◆ TASK DETAILS ◆
Retype the records that come next, word for word.

DATA FOR THE TASK below:

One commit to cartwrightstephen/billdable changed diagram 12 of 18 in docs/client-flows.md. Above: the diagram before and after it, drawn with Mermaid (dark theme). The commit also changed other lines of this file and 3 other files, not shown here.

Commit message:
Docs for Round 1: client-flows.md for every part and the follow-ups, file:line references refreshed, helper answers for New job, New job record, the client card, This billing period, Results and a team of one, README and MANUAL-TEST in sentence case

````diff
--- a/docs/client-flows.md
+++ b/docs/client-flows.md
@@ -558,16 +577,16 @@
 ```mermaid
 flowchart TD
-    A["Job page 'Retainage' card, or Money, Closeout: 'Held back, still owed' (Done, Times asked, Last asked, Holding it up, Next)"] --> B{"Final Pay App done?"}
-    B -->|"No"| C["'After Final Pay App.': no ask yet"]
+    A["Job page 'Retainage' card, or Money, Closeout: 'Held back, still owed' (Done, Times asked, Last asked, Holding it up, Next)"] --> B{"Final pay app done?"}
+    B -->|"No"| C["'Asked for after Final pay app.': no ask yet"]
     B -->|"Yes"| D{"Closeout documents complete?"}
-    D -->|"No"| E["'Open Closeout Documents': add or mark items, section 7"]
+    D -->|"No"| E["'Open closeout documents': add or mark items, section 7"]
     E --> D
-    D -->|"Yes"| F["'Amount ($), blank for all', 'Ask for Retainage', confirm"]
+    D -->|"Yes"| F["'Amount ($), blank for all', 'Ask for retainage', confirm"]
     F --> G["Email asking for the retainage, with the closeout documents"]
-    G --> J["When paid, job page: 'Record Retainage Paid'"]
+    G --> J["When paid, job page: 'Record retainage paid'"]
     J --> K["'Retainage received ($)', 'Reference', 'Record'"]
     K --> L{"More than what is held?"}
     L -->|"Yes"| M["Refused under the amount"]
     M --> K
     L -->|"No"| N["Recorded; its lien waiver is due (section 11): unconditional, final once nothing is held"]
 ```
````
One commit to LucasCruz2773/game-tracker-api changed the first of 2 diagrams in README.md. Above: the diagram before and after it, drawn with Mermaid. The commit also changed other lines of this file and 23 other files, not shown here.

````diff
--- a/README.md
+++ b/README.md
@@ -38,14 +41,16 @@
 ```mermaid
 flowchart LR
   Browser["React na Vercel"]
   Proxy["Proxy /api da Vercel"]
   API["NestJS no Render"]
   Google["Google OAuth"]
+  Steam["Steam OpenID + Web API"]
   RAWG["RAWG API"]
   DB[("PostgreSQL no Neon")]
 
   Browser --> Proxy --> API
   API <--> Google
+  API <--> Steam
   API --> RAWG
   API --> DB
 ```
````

End of DATA FOR THE TASK.

◆ RESULT OF THE TASK ◆
One commit to cartwrightstephen/billdable changed diagram 12 of 18 in docs/client-flows.md. Above: the diagram before and after it, drawn with Mermaid (dark theme). The commit also changed other lines of this file and 3 other files, not shown here.

Commit message:
Docs for Round 1: client-flows.md for every part and the follow-ups, file:line references refreshed, helper answers for New job, New job record, the client card, This billing period, Results and a team of one, README and MANUAL-TEST in sentence case

````diff
--- a/docs/client-flows.md
+++ b/docs/client-flows.md
@@ -558,16 +577,16 @@
 ```mermaid
 flowchart TD
-    A["Job page 'Retainage' card, or Money, Closeout: 'Held back, still owed' (Done, Times asked, Last asked, Holding it up, Next)"] --> B{"Final Pay App done?"}
-    B -->|"No"| C["'After Final Pay App.': no ask yet"]
+    A["Job page 'Retainage' card, or Money, Closeout: 'Held back, still owed' (Done, Times asked, Last asked, Holding it up, Next)"] --> B{"Final pay app done?"}
+    B -->|"No"| C["'Asked for after Final pay app.': no ask yet"]
     B -->|"Yes"| D{"Closeout documents complete?"}
-    D -->|"No"| E["'Open Closeout Documents': add or mark items, section 7"]
+    D -->|"No"| E["'Open closeout documents': add or mark items, section 7"]
     E --> D
-    D -->|"Yes"| F["'Amount ($), blank for all', 'Ask for Retainage', confirm"]
+    D -->|"Yes"| F["'Amount ($), blank for all', 'Ask for retainage', confirm"]
     F --> G["Email asking for the retainage, with the closeout documents"]
-    G --> J["When paid, job page: 'Record Retainage Paid'"]
+    G --> J["When paid, job page: 'Record retainage paid'"]
     J --> K["'Retainage received ($)', 'Reference', 'Record'"]
     K --> L{"More than what is held?"}
     L -->|"Yes"| M["Refused under the amount"]
     M --> K
     L -->|"No"| N["Recorded; its lien waiver is due (section 11): unconditional, final once nothing is held"]
 ```
````
One commit to LucasCruz2773/game-tracker-api changed the first of 2 diagrams in README.md. Above: the diagram before and after it, drawn with Mermaid. The commit also changed other lines of this file and 23 other files, not shown here.

````diff
--- a/README.md
+++ b/README.md
@@ -38,14 +41,16 @@
 ```mermaid
 flowchart LR
   Browser["React na Vercel"]
   Proxy["Proxy /api da Vercel"]
   API["NestJS no Render"]
   Google["Google OAuth"]
+  Steam["Steam OpenID + Web API"]
   RAWG["RAWG API"]
   DB[("PostgreSQL no Neon")]
 
   Browser --> Proxy --> API
   API <--> Google
+  API <--> Steam
   API --> RAWG
   API --> DB
 ```
````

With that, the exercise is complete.